Royal expert hits out after Prince Andrew's memorial appearance: 'Palace got it completely wrong'
Prince Andrew accompanied the Queen to the ceremony in his first public royal appearance since settling a rape case earlier in March
A royal expert has hit out at Buckingham Palace for how they handled a photographer at Prince Philip’s memorial service last week.
The memorial, held at Westminster Abbey, was marred after Andrew accompanied the Queen, in his first royal appearance since paying millions out of court last month to settle a civil sexual assault case.
Photographer Richard Pohle, who was inside the event, left his official position to take an arrival shot of Her Majesty and Andrew – an action frowned upon by the palace.
Mr Pohle made the call after firstly being told not to take pictures of the Queen until she was in her seat.
Robert Jobson told GB News that he understood why the photographer broke ranks to take the picture, before hitting out at how the palace dealt with the situation.

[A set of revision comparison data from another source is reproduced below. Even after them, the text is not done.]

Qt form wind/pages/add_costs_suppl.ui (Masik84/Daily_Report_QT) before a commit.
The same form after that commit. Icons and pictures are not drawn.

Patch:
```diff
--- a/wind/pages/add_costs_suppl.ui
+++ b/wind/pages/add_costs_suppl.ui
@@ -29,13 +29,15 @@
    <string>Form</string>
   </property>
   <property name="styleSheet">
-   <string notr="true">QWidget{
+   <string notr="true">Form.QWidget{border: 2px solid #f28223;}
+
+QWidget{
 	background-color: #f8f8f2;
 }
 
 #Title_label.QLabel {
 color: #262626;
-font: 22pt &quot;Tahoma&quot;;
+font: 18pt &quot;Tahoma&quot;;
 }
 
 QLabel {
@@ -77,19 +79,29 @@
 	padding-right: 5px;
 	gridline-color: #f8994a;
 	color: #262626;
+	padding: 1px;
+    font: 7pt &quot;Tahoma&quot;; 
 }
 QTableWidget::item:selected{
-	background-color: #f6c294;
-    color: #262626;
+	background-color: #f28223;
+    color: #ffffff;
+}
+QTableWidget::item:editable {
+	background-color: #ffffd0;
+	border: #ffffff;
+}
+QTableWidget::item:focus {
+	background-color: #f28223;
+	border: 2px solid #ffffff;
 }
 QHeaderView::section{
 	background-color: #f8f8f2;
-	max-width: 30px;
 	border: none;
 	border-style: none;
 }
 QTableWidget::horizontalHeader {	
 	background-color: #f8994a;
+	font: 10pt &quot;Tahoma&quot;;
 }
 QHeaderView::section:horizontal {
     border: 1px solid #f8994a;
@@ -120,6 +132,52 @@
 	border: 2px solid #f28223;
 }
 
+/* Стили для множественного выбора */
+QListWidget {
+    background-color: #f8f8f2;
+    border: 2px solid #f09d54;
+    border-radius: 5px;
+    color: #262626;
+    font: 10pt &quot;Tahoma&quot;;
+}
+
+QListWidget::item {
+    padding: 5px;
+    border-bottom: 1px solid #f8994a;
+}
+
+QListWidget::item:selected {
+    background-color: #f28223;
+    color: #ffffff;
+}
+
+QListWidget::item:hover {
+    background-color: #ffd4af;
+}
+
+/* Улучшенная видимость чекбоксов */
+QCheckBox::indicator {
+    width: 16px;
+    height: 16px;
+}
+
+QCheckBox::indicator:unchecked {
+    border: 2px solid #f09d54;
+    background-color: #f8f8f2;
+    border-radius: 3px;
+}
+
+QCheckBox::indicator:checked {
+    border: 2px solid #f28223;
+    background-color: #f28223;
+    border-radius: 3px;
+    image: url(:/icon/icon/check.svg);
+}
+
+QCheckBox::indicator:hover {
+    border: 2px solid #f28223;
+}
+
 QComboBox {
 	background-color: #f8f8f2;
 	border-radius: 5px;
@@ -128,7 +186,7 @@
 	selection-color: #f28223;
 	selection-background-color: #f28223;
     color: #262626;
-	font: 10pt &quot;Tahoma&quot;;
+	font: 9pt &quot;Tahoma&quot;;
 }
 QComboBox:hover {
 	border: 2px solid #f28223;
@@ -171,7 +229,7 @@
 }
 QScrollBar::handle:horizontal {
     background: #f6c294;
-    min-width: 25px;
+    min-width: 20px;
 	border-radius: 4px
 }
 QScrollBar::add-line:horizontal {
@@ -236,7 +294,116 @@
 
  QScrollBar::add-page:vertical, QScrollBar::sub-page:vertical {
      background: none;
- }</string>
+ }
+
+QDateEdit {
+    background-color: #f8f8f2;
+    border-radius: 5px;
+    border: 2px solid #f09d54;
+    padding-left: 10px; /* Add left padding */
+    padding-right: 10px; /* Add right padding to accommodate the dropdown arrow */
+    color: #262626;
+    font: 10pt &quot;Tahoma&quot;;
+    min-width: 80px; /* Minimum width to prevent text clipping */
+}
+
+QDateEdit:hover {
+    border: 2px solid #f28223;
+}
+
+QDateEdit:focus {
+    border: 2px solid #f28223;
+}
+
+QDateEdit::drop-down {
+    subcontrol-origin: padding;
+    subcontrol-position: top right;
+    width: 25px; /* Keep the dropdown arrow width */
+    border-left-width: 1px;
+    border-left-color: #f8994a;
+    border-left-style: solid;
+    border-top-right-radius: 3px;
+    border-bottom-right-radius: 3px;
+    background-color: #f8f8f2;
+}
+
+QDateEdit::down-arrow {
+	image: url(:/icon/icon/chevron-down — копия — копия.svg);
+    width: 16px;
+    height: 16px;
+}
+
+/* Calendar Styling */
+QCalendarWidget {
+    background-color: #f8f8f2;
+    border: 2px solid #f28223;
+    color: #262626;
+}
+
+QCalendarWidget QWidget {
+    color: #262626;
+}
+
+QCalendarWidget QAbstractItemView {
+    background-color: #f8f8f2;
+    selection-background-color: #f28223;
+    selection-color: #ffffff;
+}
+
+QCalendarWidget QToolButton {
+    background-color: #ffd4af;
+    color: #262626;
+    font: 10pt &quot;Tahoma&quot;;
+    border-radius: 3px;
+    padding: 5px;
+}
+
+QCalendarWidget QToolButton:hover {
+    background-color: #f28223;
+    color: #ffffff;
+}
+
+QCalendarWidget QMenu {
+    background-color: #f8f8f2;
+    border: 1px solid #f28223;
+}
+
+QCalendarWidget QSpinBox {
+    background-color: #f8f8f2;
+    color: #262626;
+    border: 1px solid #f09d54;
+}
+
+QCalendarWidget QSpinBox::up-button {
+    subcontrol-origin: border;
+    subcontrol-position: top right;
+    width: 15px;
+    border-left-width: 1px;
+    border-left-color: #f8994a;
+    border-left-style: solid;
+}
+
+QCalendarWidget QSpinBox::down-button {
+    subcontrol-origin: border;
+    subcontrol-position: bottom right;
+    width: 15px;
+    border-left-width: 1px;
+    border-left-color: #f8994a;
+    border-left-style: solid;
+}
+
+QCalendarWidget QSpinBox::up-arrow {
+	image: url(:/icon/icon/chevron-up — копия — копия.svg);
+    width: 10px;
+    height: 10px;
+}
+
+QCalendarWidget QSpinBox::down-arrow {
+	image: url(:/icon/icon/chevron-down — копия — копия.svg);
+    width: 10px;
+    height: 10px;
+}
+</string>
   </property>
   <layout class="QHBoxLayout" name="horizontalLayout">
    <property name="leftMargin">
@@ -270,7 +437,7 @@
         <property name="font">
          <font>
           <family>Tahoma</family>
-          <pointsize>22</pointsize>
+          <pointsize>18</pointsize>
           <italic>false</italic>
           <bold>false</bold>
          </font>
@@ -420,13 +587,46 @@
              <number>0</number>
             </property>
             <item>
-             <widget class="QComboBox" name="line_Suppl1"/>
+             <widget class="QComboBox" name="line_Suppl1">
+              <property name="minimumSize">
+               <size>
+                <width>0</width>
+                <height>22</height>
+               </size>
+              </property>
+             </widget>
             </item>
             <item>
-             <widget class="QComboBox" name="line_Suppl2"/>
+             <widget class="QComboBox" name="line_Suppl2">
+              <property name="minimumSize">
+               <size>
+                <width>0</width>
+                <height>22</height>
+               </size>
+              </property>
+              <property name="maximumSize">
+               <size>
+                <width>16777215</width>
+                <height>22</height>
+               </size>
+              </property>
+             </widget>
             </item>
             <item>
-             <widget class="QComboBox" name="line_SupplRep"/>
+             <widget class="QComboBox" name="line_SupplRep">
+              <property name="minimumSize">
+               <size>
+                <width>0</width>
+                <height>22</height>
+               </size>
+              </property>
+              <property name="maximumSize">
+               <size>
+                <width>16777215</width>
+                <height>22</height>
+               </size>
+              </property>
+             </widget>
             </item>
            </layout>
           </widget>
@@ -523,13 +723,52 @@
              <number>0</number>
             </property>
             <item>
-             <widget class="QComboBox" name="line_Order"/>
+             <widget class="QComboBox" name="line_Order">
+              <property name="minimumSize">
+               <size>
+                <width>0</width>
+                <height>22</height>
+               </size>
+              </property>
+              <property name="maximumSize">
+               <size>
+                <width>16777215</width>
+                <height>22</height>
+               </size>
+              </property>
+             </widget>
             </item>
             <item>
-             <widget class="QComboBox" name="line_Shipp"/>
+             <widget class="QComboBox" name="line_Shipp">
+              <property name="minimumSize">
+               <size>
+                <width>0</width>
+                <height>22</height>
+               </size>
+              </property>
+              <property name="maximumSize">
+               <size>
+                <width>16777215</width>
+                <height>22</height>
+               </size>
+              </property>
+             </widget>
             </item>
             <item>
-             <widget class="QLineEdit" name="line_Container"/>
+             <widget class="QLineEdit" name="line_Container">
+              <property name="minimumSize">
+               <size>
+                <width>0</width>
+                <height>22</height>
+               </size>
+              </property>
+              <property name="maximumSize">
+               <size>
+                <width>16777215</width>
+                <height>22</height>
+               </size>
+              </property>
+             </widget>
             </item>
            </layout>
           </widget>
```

Mr Jobson, who also attended the ceremony, said: “I was sitting only a few yards away from him (Andrew) when he was there, he was chaperoned by the press team from the palace.
“He was on the royal rota, so he is sort of under their discretion to a degree.
“But the bottom line was, that morning we broke the news that Andrew was going to accompany the Queen to the event and that of course became the story and quite rightly as a news photographer he decided to take that picture.
“It’s difficult, but if he didn’t get that picture, all the picture editors in Fleet Street would’ve wondered what on earth he was doing.”
When asked whether the photographer should be banned from attending other royal events, Mr Jobson said: “I think if that happens, there will be uproar. I think the palace got it completely wrong from beginning to end on this.
“The reality is the photographer is there like other reporters. You can’t be controlled by the palace.
“During the pandemic there has been far too much control of this royal rota over what can be embargoed and what can’t be embargoed.
“Frankly, they’ve utilised it to almost stage manage what they want in the papers and what they don’t. I don’t think you can continue to do this.”